=== Work to complete ===
Copy, from the data below, every line that has "shown" in it.
Top of Provided records
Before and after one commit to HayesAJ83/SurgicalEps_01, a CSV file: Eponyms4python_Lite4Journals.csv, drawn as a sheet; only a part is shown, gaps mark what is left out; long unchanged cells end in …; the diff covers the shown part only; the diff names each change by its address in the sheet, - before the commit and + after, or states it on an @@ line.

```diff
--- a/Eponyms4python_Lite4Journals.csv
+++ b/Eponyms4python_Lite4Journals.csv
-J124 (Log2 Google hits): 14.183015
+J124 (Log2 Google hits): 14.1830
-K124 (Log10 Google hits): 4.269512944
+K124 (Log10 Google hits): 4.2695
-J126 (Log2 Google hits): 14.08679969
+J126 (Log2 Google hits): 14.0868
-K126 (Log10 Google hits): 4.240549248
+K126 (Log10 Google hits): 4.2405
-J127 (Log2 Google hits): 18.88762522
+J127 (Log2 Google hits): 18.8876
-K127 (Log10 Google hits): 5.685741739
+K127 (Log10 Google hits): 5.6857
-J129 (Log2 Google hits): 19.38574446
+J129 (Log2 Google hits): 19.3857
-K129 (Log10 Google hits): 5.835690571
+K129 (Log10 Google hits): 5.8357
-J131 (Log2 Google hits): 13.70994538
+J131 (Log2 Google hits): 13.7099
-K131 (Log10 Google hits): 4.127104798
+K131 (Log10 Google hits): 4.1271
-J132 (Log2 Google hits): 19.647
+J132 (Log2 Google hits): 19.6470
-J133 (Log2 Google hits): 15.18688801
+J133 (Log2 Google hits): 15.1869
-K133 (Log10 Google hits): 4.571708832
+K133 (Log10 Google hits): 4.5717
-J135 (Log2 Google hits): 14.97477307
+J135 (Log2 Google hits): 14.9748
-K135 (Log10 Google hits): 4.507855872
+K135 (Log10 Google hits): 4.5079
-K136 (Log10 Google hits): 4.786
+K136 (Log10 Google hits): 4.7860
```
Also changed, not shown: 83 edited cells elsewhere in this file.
Bottom of Provided records
=== Solution for this problem ===
Before and after one commit to HayesAJ83/SurgicalEps_01, a CSV file: Eponyms4python_Lite4Journals.csv, drawn as a sheet; only a part is shown, gaps mark what is left out; long unchanged cells end in …; the diff covers the shown part only; the diff names each change by its address in the sheet, - before the commit and + after, or states it on an @@ line.
Also changed, not shown: 83 edited cells elsewhere in this file.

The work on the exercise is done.